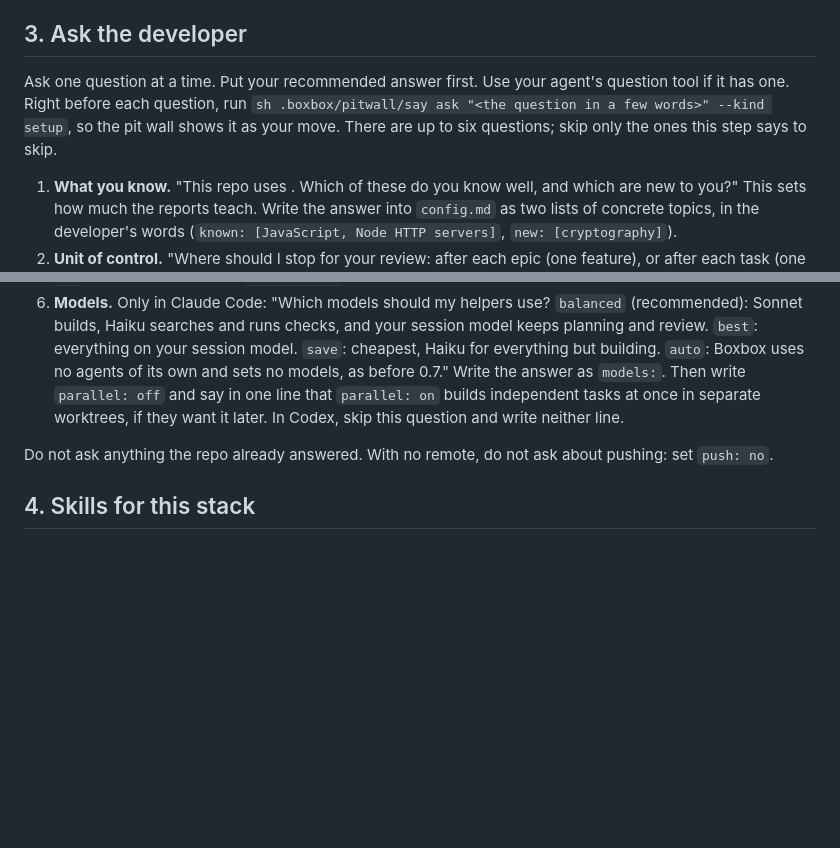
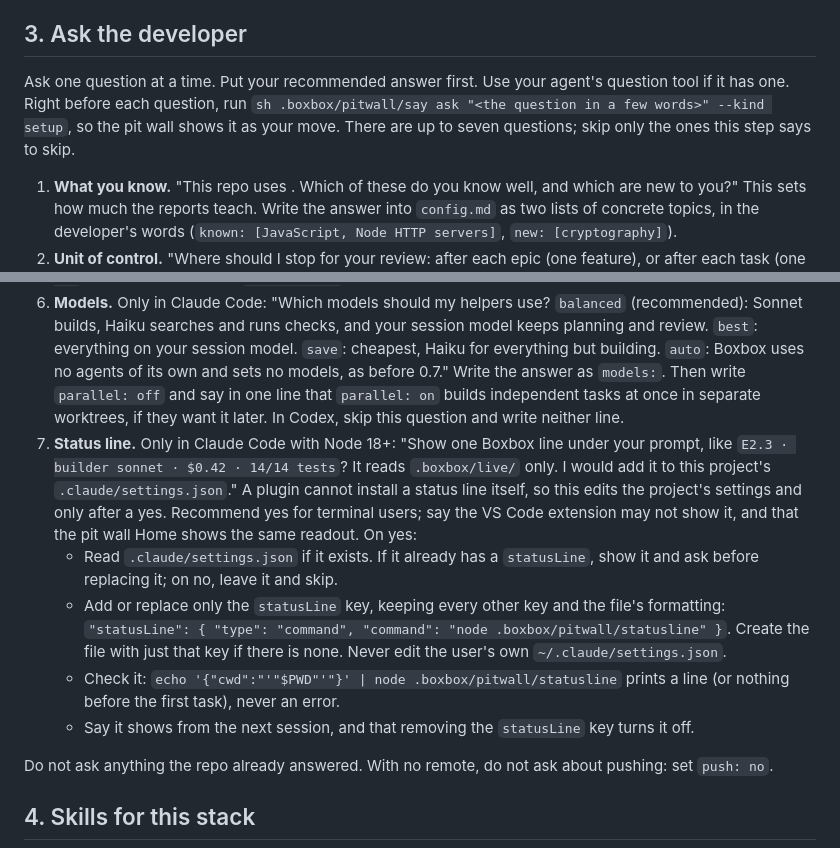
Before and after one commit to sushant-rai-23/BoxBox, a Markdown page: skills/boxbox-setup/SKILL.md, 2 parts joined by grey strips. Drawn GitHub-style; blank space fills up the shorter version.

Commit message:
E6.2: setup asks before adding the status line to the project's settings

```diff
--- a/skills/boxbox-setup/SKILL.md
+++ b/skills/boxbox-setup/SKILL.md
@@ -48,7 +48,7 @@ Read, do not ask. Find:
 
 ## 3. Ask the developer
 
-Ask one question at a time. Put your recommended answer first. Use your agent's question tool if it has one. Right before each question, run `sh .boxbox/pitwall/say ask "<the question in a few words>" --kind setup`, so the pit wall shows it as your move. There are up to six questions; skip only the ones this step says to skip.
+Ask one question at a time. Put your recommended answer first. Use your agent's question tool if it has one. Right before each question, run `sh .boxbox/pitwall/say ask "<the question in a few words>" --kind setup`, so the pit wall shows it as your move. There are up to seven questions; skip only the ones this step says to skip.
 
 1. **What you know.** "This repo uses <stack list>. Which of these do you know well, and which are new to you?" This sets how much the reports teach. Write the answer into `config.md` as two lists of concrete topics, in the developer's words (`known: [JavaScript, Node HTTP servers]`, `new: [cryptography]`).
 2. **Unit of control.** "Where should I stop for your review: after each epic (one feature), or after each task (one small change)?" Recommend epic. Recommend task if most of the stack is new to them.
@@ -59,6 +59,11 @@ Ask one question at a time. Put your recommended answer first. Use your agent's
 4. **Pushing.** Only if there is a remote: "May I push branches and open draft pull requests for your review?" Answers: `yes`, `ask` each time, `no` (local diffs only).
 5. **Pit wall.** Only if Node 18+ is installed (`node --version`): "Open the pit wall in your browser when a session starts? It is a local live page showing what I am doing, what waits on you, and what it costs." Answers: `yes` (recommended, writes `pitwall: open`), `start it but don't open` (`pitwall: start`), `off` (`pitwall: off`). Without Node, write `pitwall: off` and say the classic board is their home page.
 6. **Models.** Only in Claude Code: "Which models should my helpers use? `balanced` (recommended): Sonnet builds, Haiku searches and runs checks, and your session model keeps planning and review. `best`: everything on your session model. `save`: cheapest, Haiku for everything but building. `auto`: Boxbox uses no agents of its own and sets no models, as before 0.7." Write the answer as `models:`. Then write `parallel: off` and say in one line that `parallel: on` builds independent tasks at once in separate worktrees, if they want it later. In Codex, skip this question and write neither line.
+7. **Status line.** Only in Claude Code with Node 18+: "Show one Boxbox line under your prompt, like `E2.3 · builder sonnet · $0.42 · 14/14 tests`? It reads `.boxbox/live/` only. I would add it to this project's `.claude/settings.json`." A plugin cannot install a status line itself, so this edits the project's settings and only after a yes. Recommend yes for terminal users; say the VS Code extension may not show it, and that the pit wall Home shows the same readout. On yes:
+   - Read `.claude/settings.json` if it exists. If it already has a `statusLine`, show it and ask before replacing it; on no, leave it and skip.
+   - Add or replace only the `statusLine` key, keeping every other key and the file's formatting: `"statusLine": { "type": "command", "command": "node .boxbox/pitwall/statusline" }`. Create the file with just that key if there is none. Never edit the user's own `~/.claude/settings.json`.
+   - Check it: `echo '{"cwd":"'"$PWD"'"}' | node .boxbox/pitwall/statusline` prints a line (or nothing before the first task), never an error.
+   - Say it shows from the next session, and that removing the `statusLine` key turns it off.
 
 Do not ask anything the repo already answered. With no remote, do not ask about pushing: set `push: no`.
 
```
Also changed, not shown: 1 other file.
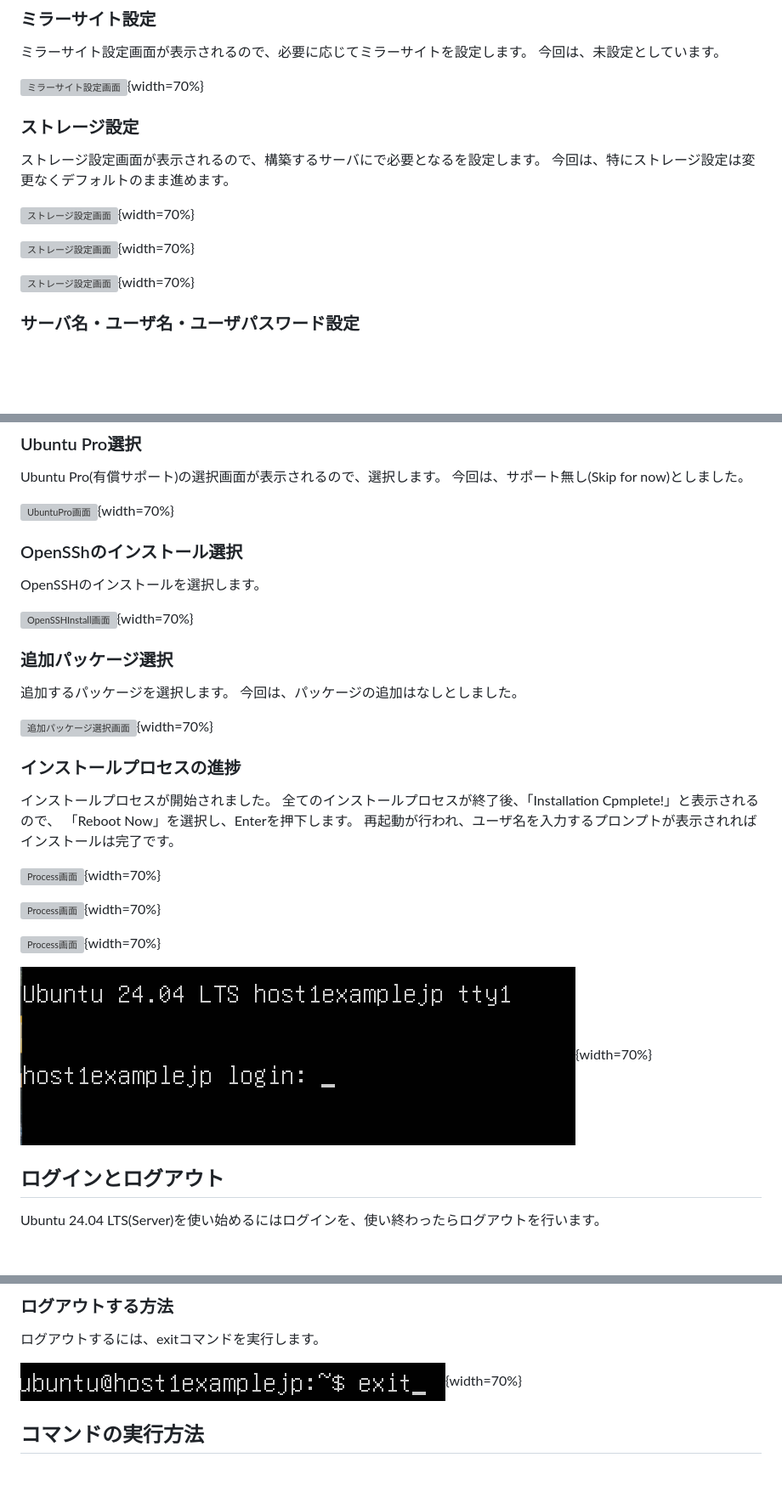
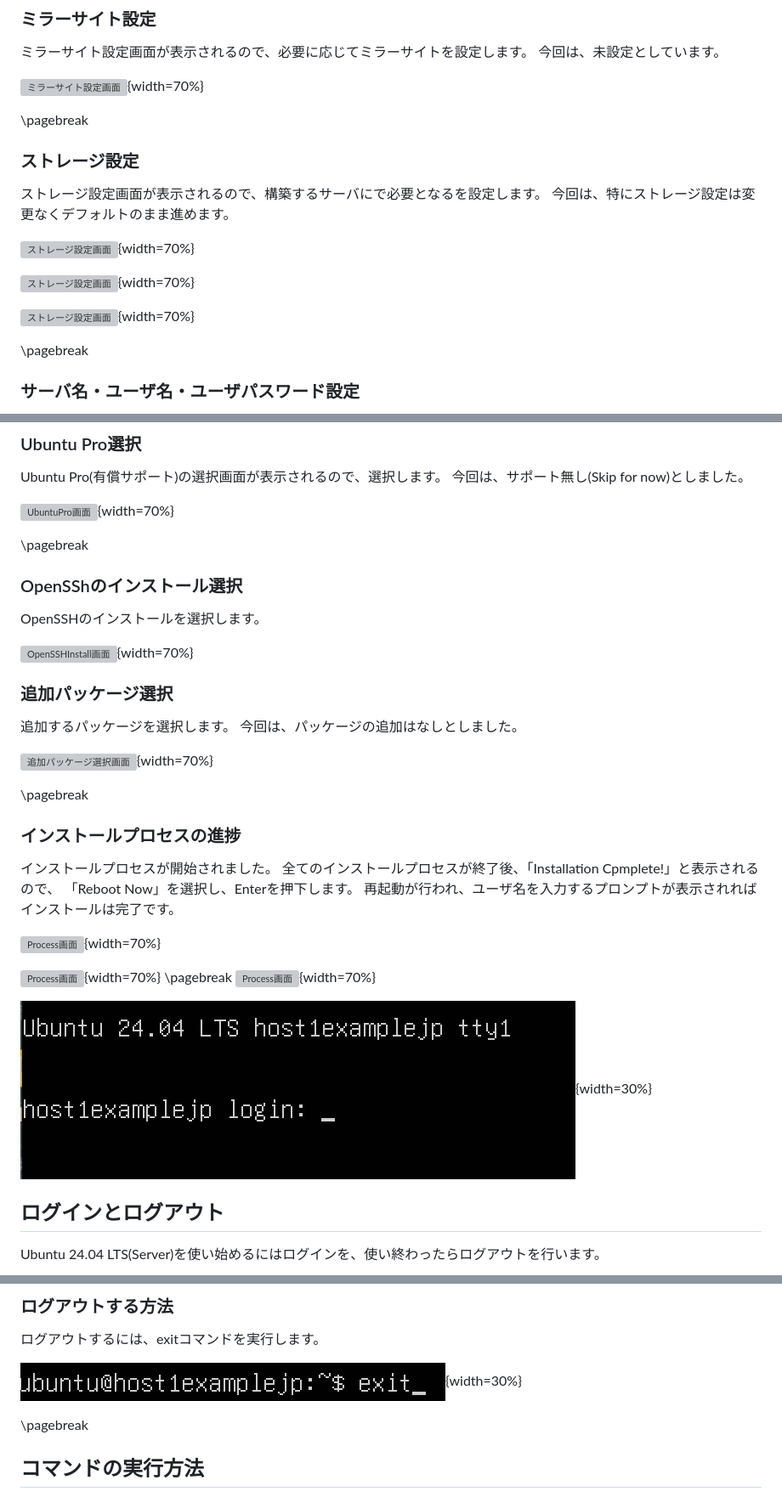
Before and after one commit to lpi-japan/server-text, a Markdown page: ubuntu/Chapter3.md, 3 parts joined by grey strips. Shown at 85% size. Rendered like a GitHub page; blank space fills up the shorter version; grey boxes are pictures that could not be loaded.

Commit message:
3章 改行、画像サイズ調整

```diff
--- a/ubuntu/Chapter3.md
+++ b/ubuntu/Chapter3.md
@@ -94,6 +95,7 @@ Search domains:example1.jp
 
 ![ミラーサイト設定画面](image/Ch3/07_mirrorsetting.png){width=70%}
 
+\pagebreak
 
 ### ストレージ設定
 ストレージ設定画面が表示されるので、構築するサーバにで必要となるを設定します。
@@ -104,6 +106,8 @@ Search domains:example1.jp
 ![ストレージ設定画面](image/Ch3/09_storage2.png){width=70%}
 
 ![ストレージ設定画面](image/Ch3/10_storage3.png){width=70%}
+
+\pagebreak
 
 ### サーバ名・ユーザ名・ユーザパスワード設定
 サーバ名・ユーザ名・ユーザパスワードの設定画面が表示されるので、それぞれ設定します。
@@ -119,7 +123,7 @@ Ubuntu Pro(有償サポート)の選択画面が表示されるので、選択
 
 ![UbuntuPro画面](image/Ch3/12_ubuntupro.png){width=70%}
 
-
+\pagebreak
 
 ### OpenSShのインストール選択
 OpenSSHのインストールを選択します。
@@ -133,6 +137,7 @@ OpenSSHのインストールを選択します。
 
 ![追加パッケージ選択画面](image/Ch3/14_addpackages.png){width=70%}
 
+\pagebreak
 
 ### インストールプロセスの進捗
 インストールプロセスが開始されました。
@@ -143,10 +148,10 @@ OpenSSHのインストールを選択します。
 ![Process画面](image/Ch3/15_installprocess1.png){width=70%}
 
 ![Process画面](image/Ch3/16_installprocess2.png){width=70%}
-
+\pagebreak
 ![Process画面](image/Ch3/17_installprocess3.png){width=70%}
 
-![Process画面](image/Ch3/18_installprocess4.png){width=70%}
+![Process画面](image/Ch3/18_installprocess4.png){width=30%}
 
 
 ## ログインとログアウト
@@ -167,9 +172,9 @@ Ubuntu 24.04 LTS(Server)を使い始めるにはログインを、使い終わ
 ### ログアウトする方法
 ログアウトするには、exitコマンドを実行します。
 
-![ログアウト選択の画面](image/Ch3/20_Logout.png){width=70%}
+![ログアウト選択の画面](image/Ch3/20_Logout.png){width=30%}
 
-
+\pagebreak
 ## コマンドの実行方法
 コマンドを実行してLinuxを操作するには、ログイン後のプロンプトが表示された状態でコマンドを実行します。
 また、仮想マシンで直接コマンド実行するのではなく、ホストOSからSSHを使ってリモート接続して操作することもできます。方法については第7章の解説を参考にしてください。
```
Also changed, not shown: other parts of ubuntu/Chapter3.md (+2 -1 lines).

= = = =

- _Problem statement_
Reproduce each line of the records exactly, omitting any picture.

- _Solved exercise_
Before and after one commit to sushant-rai-23/BoxBox, a Markdown page: skills/boxbox-setup/SKILL.md, 2 parts joined by grey strips. Drawn GitHub-style; blank space fills up the shorter version.

Commit message:
E6.2: setup asks before adding the status line to the project's settings

```diff
--- a/skills/boxbox-setup/SKILL.md
+++ b/skills/boxbox-setup/SKILL.md
@@ -48,7 +48,7 @@ Read, do not ask. Find:
 
 ## 3. Ask the developer
 
-Ask one question at a time. Put your recommended answer first. Use your agent's question tool if it has one. Right before each question, run `sh .boxbox/pitwall/say ask "<the question in a few words>" --kind setup`, so the pit wall shows it as your move. There are up to six questions; skip only the ones this step says to skip.
+Ask one question at a time. Put your recommended answer first. Use your agent's question tool if it has one. Right before each question, run `sh .boxbox/pitwall/say ask "<the question in a few words>" --kind setup`, so the pit wall shows it as your move. There are up to seven questions; skip only the ones this step says to skip.
 
 1. **What you know.** "This repo uses <stack list>. Which of these do you know well, and which are new to you?" This sets how much the reports teach. Write the answer into `config.md` as two lists of concrete topics, in the developer's words (`known: [JavaScript, Node HTTP servers]`, `new: [cryptography]`).
 2. **Unit of control.** "Where should I stop for your review: after each epic (one feature), or after each task (one small change)?" Recommend epic. Recommend task if most of the stack is new to them.
@@ -59,6 +59,11 @@ Ask one question at a time. Put your recommended answer first. Use your agent's
 4. **Pushing.** Only if there is a remote: "May I push branches and open draft pull requests for your review?" Answers: `yes`, `ask` each time, `no` (local diffs only).
 5. **Pit wall.** Only if Node 18+ is installed (`node --version`): "Open the pit wall in your browser when a session starts? It is a local live page showing what I am doing, what waits on you, and what it costs." Answers: `yes` (recommended, writes `pitwall: open`), `start it but don't open` (`pitwall: start`), `off` (`pitwall: off`). Without Node, write `pitwall: off` and say the classic board is their home page.
 6. **Models.** Only in Claude Code: "Which models should my helpers use? `balanced` (recommended): Sonnet builds, Haiku searches and runs checks, and your session model keeps planning and review. `best`: everything on your session model. `save`: cheapest, Haiku for everything but building. `auto`: Boxbox uses no agents of its own and sets no models, as before 0.7." Write the answer as `models:`. Then write `parallel: off` and say in one line that `parallel: on` builds independent tasks at once in separate worktrees, if they want it later. In Codex, skip this question and write neither line.
+7. **Status line.** Only in Claude Code with Node 18+: "Show one Boxbox line under your prompt, like `E2.3 · builder sonnet · $0.42 · 14/14 tests`? It reads `.boxbox/live/` only. I would add it to this project's `.claude/settings.json`." A plugin cannot install a status line itself, so this edits the project's settings and only after a yes. Recommend yes for terminal users; say the VS Code extension may not show it, and that the pit wall Home shows the same readout. On yes:
+   - Read `.claude/settings.json` if it exists. If it already has a `statusLine`, show it and ask before replacing it; on no, leave it and skip.
+   - Add or replace only the `statusLine` key, keeping every other key and the file's formatting: `"statusLine": { "type": "command", "command": "node .boxbox/pitwall/statusline" }`. Create the file with just that key if there is none. Never edit the user's own `~/.claude/settings.json`.
+   - Check it: `echo '{"cwd":"'"$PWD"'"}' | node .boxbox/pitwall/statusline` prints a line (or nothing before the first task), never an error.
+   - Say it shows from the next session, and that removing the `statusLine` key turns it off.
 
 Do not ask anything the repo already answered. With no remote, do not ask about pushing: set `push: no`.
 
```
Also changed, not shown: 1 other file.
Before and after one commit to lpi-japan/server-text, a Markdown page: ubuntu/Chapter3.md, 3 parts joined by grey strips. Shown at 85% size. Rendered like a GitHub page; blank space fills up the shorter version; grey boxes are pictures that could not be loaded.

Commit message:
3章 改行、画像サイズ調整

```diff
--- a/ubuntu/Chapter3.md
+++ b/ubuntu/Chapter3.md
@@ -94,6 +95,7 @@ Search domains:example1.jp
 
 ![ミラーサイト設定画面](image/Ch3/07_mirrorsetting.png){width=70%}
 
+\pagebreak
 
 ### ストレージ設定
 ストレージ設定画面が表示されるので、構築するサーバにで必要となるを設定します。
@@ -104,6 +106,8 @@ Search domains:example1.jp
 ![ストレージ設定画面](image/Ch3/09_storage2.png){width=70%}
 
 ![ストレージ設定画面](image/Ch3/10_storage3.png){width=70%}
+
+\pagebreak
 
 ### サーバ名・ユーザ名・ユーザパスワード設定
 サーバ名・ユーザ名・ユーザパスワードの設定画面が表示されるので、それぞれ設定します。
@@ -119,7 +123,7 @@ Ubuntu Pro(有償サポート)の選択画面が表示されるので、選択
 
 ![UbuntuPro画面](image/Ch3/12_ubuntupro.png){width=70%}
 
-
+\pagebreak
 
 ### OpenSShのインストール選択
 OpenSSHのインストールを選択します。
@@ -133,6 +137,7 @@ OpenSSHのインストールを選択します。
 
 ![追加パッケージ選択画面](image/Ch3/14_addpackages.png){width=70%}
 
+\pagebreak
 
 ### インストールプロセスの進捗
 インストールプロセスが開始されました。
@@ -143,10 +148,10 @@ OpenSSHのインストールを選択します。
 ![Process画面](image/Ch3/15_installprocess1.png){width=70%}
 
 ![Process画面](image/Ch3/16_installprocess2.png){width=70%}
-
+\pagebreak
 ![Process画面](image/Ch3/17_installprocess3.png){width=70%}
 
-![Process画面](image/Ch3/18_installprocess4.png){width=70%}
+![Process画面](image/Ch3/18_installprocess4.png){width=30%}
 
 
 ## ログインとログアウト
@@ -167,9 +172,9 @@ Ubuntu 24.04 LTS(Server)を使い始めるにはログインを、使い終わ
 ### ログアウトする方法
 ログアウトするには、exitコマンドを実行します。
 
-![ログアウト選択の画面](image/Ch3/20_Logout.png){width=70%}
+![ログアウト選択の画面](image/Ch3/20_Logout.png){width=30%}
 
-
+\pagebreak
 ## コマンドの実行方法
 コマンドを実行してLinuxを操作するには、ログイン後のプロンプトが表示された状態でコマンドを実行します。
 また、仮想マシンで直接コマンド実行するのではなく、ホストOSからSSHを使ってリモート接続して操作することもできます。方法については第7章の解説を参考にしてください。
```
Also changed, not shown: other parts of ubuntu/Chapter3.md (+2 -1 lines).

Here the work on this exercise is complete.